Senior Edition 2018: Features
The Girl Who Keeps on Going
Article by Chloe Keith
A bright light shines down on her face. Multiple surgeons surround her bed holding various metal instruments. Her eyelids begin to flutter. Slowly, her vision fades to nothing as she falls asleep.
This process was all too familiar for Kings senior, Ashley Douglas. After being bit by a brown recluse spider, Ashley was diagnosed with an autoimmune disorder which kept her in the hospital for numerous days and nights.
“I was in the hospital on and off for seven or eight months,” says Ashley, recounting the tale of her senior year of high school.
Ashley was diagnosed with Atypical Hemolytic Uremic Syndrome, a disease that affects the function of one’s kidneys.
“I had to have my colon resected and an ileostomy placed for six months and then [my disease] shut down my kidneys and killed part of my ureter, which is like the tubing from your kidneys to your bladder, so my kidney couldn’t drain on its own…. I got a nephrostomy tube that comes out my back to drain my kidney, and I’ve had that since September and then hopefully that’ll be coming out around June.”
Despite the hardships, things are starting to look up for Ashley. “My kidneys have restored function to 46% on the left and 54% on the right which is almost normal, so that’s really good, but before it was 24% and 76%, so it wasn’t nearly as good, and they weren’t sure what they were going to do surgery wise. There were a couple different options but none of them were really that great so now, come June, I’ll have part of my ureter cut out and replaced with small intestine and then a stent placed for two months and then they’ll be able to pull it out after it’s healed and then hopefully at that point I’ll be back to normal, but it could be a long road still.”
Overcoming a disease such as Atypical Hemolytic Uremic Syndrome is an arduous thing to do alone. Luckily, Ashley never had to face that problem. Throughout the entire process, her family and friends have never left her side.
“[My mother] has been my nurse, my best friend, and my mom all combined in one.” While her mother played the typical soft and kind maternal role, Ashley’s sister had a different approach in helping her sibling get better. “My sister wouldn’t let me have a pity party for myself. She wanted me to keep going out and being normal as best as I could.”
The tough love from her sister and the warmth from her mother helped Ashley get through even the worst of days. But Ashley had more than just her family’s support. Her friend, Caroline Thomas, has not left Ashley’s side through the process. “She drove down to the hospital all the time, brought me whatever I needed or wanted and brought my siblings and my other friends and was always there for me.”
Ashley’s friends were always there for her, even if it was a hard process for them. “To watch my best friend lay in the ICU fighting for her life was really difficult” says Caroline.
But no matter the circumstances, friends like Caroline were always there to help out, even if it meant going out of their way just to get her a drink.

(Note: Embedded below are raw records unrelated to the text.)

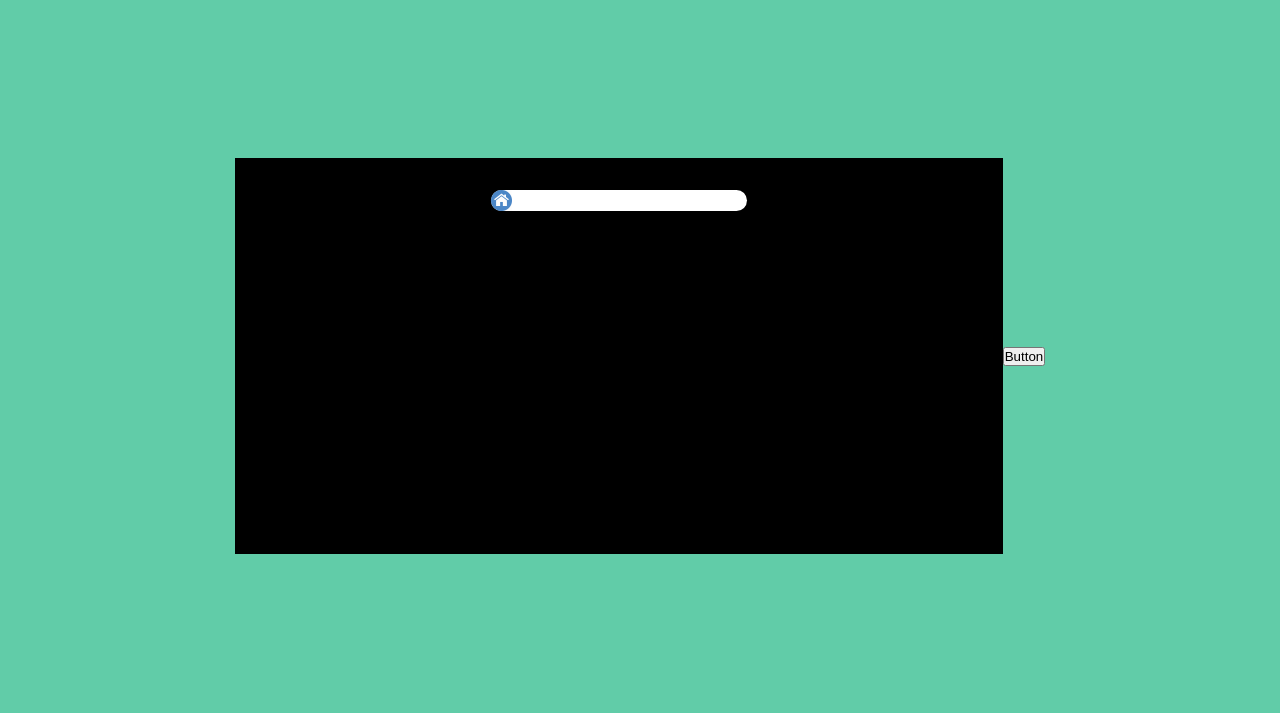
Repository: gitveerak/git-message-chat
Page: demo/demo1.html
The author's editor kept a copy of each file at every save. The page is drawn from the files as they stood at one save, then again after the next save.
The browser window is 1280 px wide. The pictures show the whole page.

Above is the page before, as saved 2025-04-20 18:12:03.

### demo/demo1.html
<!DOCTYPE html>
<html lang="en">
<head>
    <meta charset="UTF-8">
    <meta name="viewport" content="width=device-width, initial-scale=1.0">
    <title>Demo Page</title>
    <style>
        *{
            padding: 0;
            margin: 0;
            box-sizing: border-box;
        }
        .wrap{
            height: 99vh;
            width: 100vw;
            background-color: rgb(97, 204, 168);
            display: flex;
            justify-content: center;
            align-items: center;
        }
        .wrap_inner{
            background-color: black;
            width: 60vw;
            height: 55vh;
            position: relative;
        }
        .icon_bar{
            position: absolute;
            top: 2em;
            left: 50%;
            transform: translateX(-50%);
            width: 20vw;
            border-radius: 5em;
            background-color: white;
        }
        .img_icon{
            vertical-align: bottom;
        }
    </style>
</head>
<body>
    <div class="wrap">
        <div class="wrap_inner">
            <div class="icon_bar">
                <img class="img_icon" src="home.png" alt="home_png">
            </div>
        </div>
        <button type="button" onclick="btn()">Button</button>
    </div>
    <script>
        // const icon = document.querySelector('.icon');
        // function btn() {
        //     icon.style.display='block';
        //     setTimeout(() => {
        //     icon.style.display='none';
        //     }, 6000);
        // }
    </script>
</body>
</html>

After the next save:
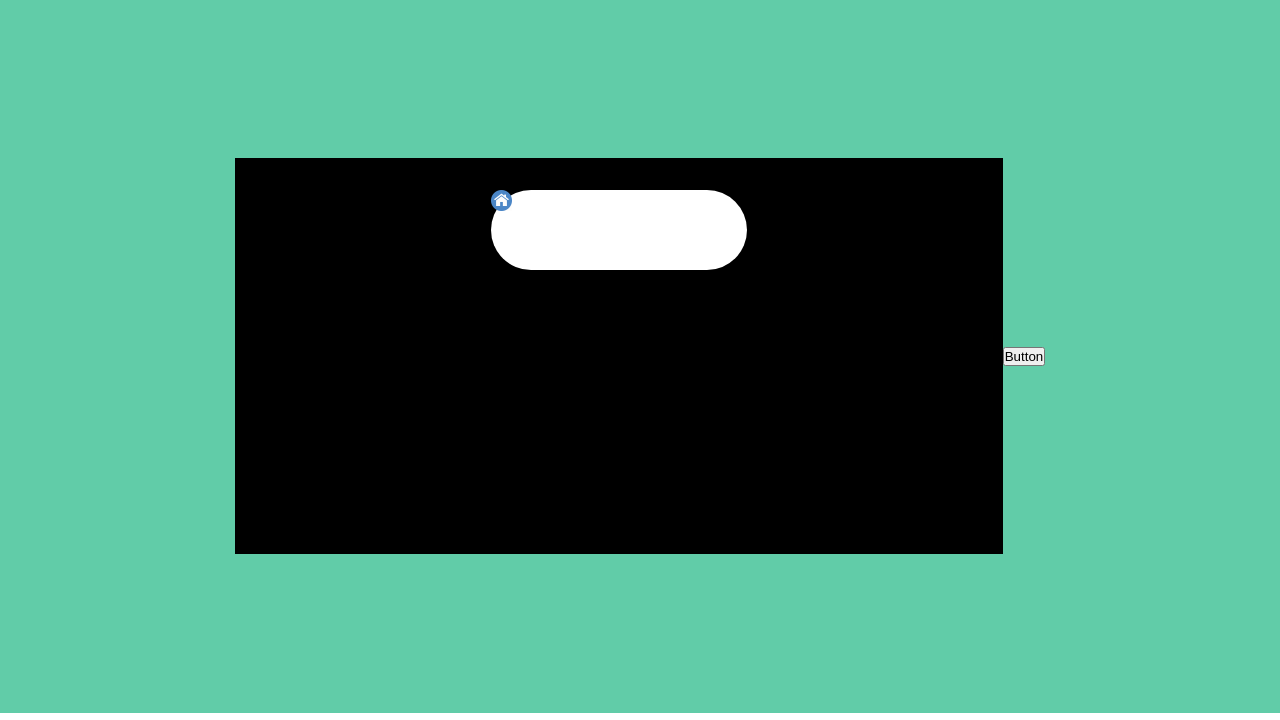
Saved 14 s later.
--- a/demo/demo1.html
+++ b/demo/demo1.html
@@ -31,6 +31,7 @@
             transform: translateX(-50%);
             width: 20vw;
             border-radius: 5em;
+            height: 5em;
             background-color: white;
         }
         .img_icon{

After the 2 saves that followed:
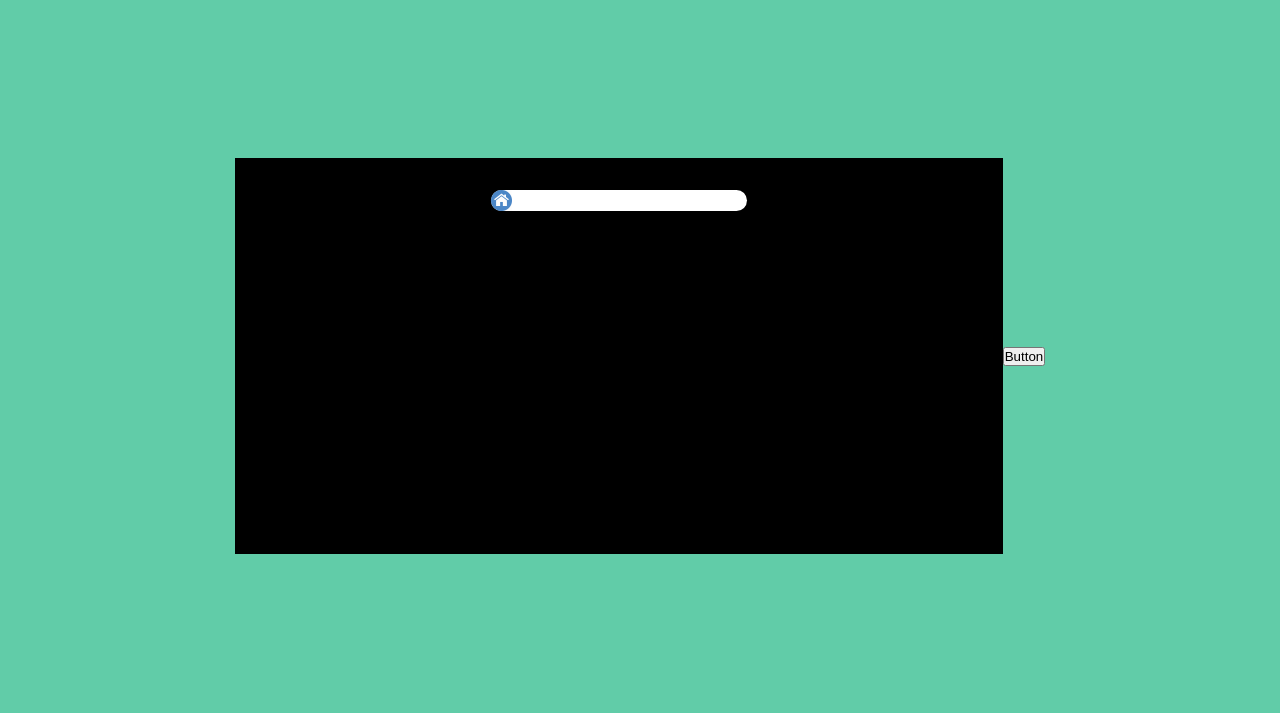
The 2 saves are shown as one change because 1 left the picture as it was.
The last was saved 19 s later.
--- a/demo/demo1.html
+++ b/demo/demo1.html
@@ -31,7 +31,6 @@
             transform: translateX(-50%);
             width: 20vw;
             border-radius: 5em;
-            height: 5em;
             background-color: white;
         }
         .img_icon{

“She couldn’t eat or drink anything. She was desperate for something to drink and would get her phone and text me that she was allowed to drink liquid and to bring her pink lemonade. But then her dad would get on the phone and say she wasn’t. One day, I got a text [from her] saying ‘pink lemonade’ in all caps and then her dad saying she’s allowed to have liquids. I was getting on the highway to go to the hospital when I read the message and turned around instantly to go to the Kroger. I ran up and down the aisle grabbing every kind of pink lemonade. To see her face after not drinking anything but ice chips for at least a week was priceless. There was so much joy!”

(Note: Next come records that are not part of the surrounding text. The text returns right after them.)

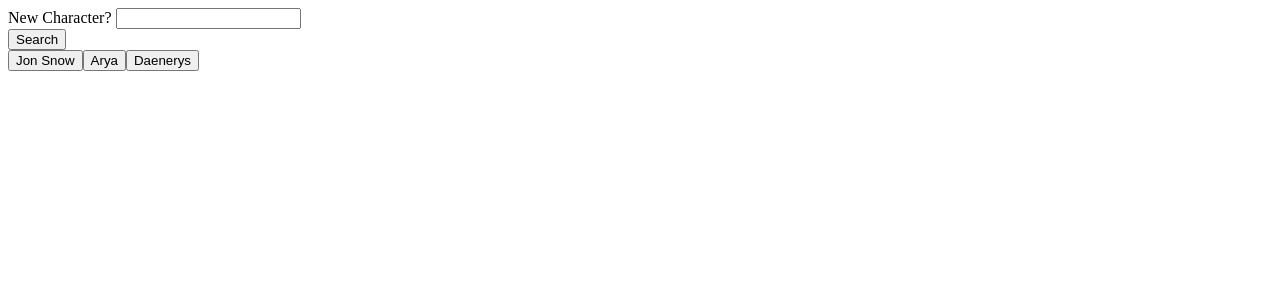
Repository: dsaftler/GifTastic
Page: index.html
An editor plug-in stored every save of this project. The page is shown before and after the next save, followed by the edit.
The browser window is 1280 px wide. The pictures show the whole page.
Some web libraries are served in a nearby version.

Above is the page before, as saved 2019-04-18 17:46:17.

### index.html
<!DOCTYPE html>
<html lang="en">
<head>
    <!-- meta tags -->
    <meta http-equiv="content-type" content="text/html; charset=utf-8">
    <meta name="viewport" content="width=device-width, initial-scale=1.0">
    <!-- bootstrap -->

    <!-- custom css -->
    <link rel="stylesheet" href="assets/CSS/style.css" type="text/css">

  <title>GOT Giffy?</title>
</head>
<body>
<div class="container">
  <div class="btnsDiv">
  <div class="getTopic">

    <form role="form">

      <!-- Here we create the text box for capturing the search term-->
      <div class="form-group">
        <label for="search">New Character? </label>
        <input type="text" class="form-control" id="search-term">
      </div>

      <!-- Here we capture the number of records that the user wants to retrieve  -->
      <!-- <div class="form-group">
        <label for="pwd">Number of Imagess to Retrieve:</label>
        <select id="article-count" class="custom-select" aria-labelledby="dropdownMenuButton">
          <option selected value="1">1</option>
          <!-- Setting the option for 5 as default -->
          <!-- <option value="5" selected>5</option>
          <option value="10">10</option>
        </select>
      </div> -->


      <!-- Here we have our final submit button -->
      <button type="submit" class="btn btn-default" id="run-search">
        <i class="fa fa-search"></i> Search</button>

    </form>




  </div>
  <div class="showGifs">

  </div>

  </div>

</div>
<!-- <iframe src="https://giphy.com/embed/26FmPX0RBmzdY2HmM" width="480" height="239" frameBorder="0" class="giphy-embed"
  allowFullScreen></iframe>
<p><a href="https://giphy.com/gifs/gameofthrones-game-of-thrones-hbo-26FmPX0RBmzdY2HmM">via GIPHY</a></p> -->
<!-- bootstrap scripts -->
 <script src="https://cdnjs.cloudflare.com/ajax/libs/jquery/3.2.1/jquery.min.js"></script>
<script src="https://cdnjs.cloudflare.com/ajax/libs/popper.js/1.14.7/umd/popper.min.js"
  integrity="sha384-UO2eT0CpHqdSJQ6hJty5KVphtPhzWj9WO1clHTMGa3JDZwrnQq4sF86dIHNDz0W1" crossorigin="anonymous"></script>
<script src="https://stackpath.bootstrapcdn.com/bootstrap/4.3.1/js/bootstrap.min.js"
  integrity="sha384-JjSmVgyd0p3pXB1rRibZUAYoIIy6OrQ6VrjIEaFf/nJGzIxFDsf4x0xIM+B07jRM" crossorigin="anonymous"></script>
<script src="assets/Javascript/app.js"></script>

</body>
</html>

### assets/CSS/style.css
body {
  background-image: "assets/images/ezgif.com-resize.webp"
}

### assets/Javascript/app.js
// var topics=["Jon Snow","Sansa","Cersei","Arya","Daenerys","Jaime","Catelyn"];
var topics = ["Jon Snow",  "Arya", "Daenerys"];
var topic, newBtn, i, btnId
//$("button").on("click", getGif());

$(function () {
  createButtons();
//$(".getTopic").hide();

});

function createButtons() {
  for (let i=0; i<topics.length; i++) {
    topic=topics[i]
    // btnId ='topicbtn_' + i
    var newBtn = $('<button>' + topic + '</button>')
        .attr('onclick', 'getGif(this.textContent);')
        .addClass('btn')
        .attr("id",'topicbtn_' + i);
       $(".btnsDiv").append(newBtn);
    };

  }


function getGif(myTopic){

  //alert("clicked "+myTopic );
  var queryURL = "http://api.giphy.com/v1/gifs/search?q=" +
    myTopic + "&api_key=cQ6v8TyEzI3FgHn04lpj1mdBt9i4u5n8&limit=10";
  $.ajax({
    url: queryURL,
    method: "GET"
  })
    .then(function (response) {
      // Storing an array of results in the results variable
      var results = response.data;
    //console.log(results);
      showGifs(results)
  });
  function showGifs(imgSet){

    //console.log(imgSet);
    $(".showGifs").empty();
    for (var i = 0; i < imgSet.length; i++) {

      // Creating and storing a div tag

      // Creating a paragraph tag with the result item's rating
      var p = $("<p>").text("Rating: " + imgSet[i].rating);

      // Creating and storing an image tag
      var myImage = $("<img>");
      // Setting the src attribute of the image to a property pulled off the result item
      myImage.attr("src", imgSet[i].images.fixed_height.url);
      // !the rating should be UNDER the gif


      // Appending the paragraph and image tag to the animalDiv
      $(".showGifs").append(p);
      $(".showGifs").append(myImage);
    }
  };
  //TODO add the form for input and add button

}

After the next save:
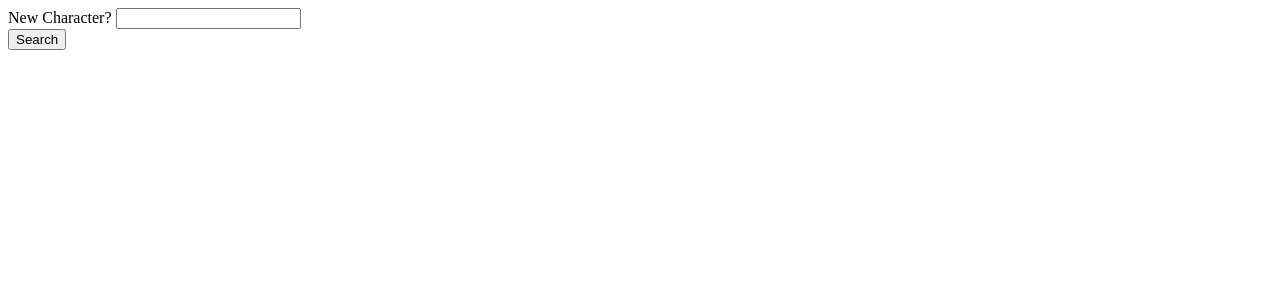
Console error: SyntaxError: Unexpected token '}'
Saved 24 h 12 min later.
--- a/assets/Javascript/app.js
+++ b/assets/Javascript/app.js
@@ -14,16 +14,16 @@
     topic=topics[i]
     // btnId ='topicbtn_' + i
     var newBtn = $('<button>' + topic + '</button>')
-        .attr('onclick', 'getGif(this.textContent);')
         .addClass('btn')
         .attr("id",'topicbtn_' + i);
        $(".btnsDiv").append(newBtn);
     };
 
   }
-
-
-function getGif(myTopic){
+      // .attr('onclick', 'getGif(this.textContent);')
+$('#btn').on('click'), function() {}
+// function getGif(myTopic){
+  var myTopic=this.text()
 
   //alert("clicked "+myTopic );
   var queryURL = "http://api.giphy.com/v1/gifs/search?q=" +
@@ -61,6 +61,8 @@
       $(".showGifs").append(myImage);
     }
   };
+
+
   //TODO add the form for input and add button
 
 }

After the 2 saves that followed:
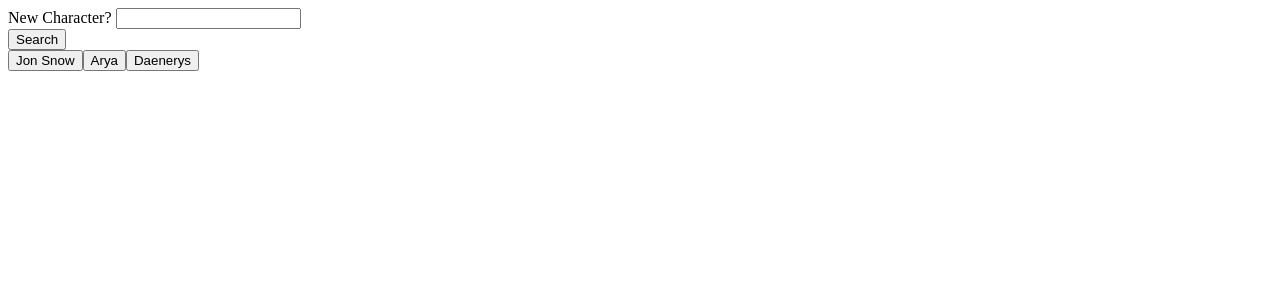
The error is gone.
The 2 saves are shown as one change because 1 left the picture as it was.
The last was saved 4 min 11 s later.
--- a/assets/Javascript/app.js
+++ b/assets/Javascript/app.js
@@ -21,7 +21,7 @@
 
   }
       // .attr('onclick', 'getGif(this.textContent);')
-$('#btn').on('click'), function() {}
+$('#btn').on('click', function() {
 // function getGif(myTopic){
   var myTopic=this.text()
 
@@ -38,6 +38,7 @@
     //console.log(results);
       showGifs(results)
   });
+});
   function showGifs(imgSet){
 
     //console.log(imgSet);
@@ -64,5 +65,3 @@
 
 
   //TODO add the form for input and add button
-
-}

Ashley’s family and friends played a large role in getting her back on track, and they did an excellent job. Ashley was able to enjoy her senior year despite all the complications. “I feel like I got a lot closer with a lot of people that I didn’t really know very well beforehand and a lot of the senior activities were super fun.”
Ashley has big plans for the future, and she’s not going to let her disease get in the way. “For college I will be going to the University of Cincinnati to major in medical sciences which is the only undergrad program in the college of medicine so hopefully I’ll be on to med-school after that.”
Through everything, Ashley has kept an optimistic perspective on life. She wants incoming seniors to understand what they need to do to get through their senior year successfully. “Branch out and talk to new people in the beginning of the year. Don’t wait until the end to make new friends because there are a lot of people that I’m friends with now that I wasn’t at the beginning of the year and we’re about to go off to college and I probably won’t see them very much after that. I wish I had known them earlier on in my high school career.”
Many students in her senior class, and even underclassmen, know of Ashley and the obstacles she has faced throughout her senior year. They may know her as the girl who made it through her senior year despite all odds being against her. They may also know her as Ashley Douglas the homecoming queen or Ashley Douglas, the girl who loves riding ponies and horses.
Ashley is much more than that. Her outgoing personality, bright smile, and determination makes Ashley Douglas the poster child of a perfect senior. “For those who don’t know Ashley, she is such a light to those around her and is the definition of strong. I felt so honored to walk by her side throughout this journey. I am so proud of who she is” says Caroline.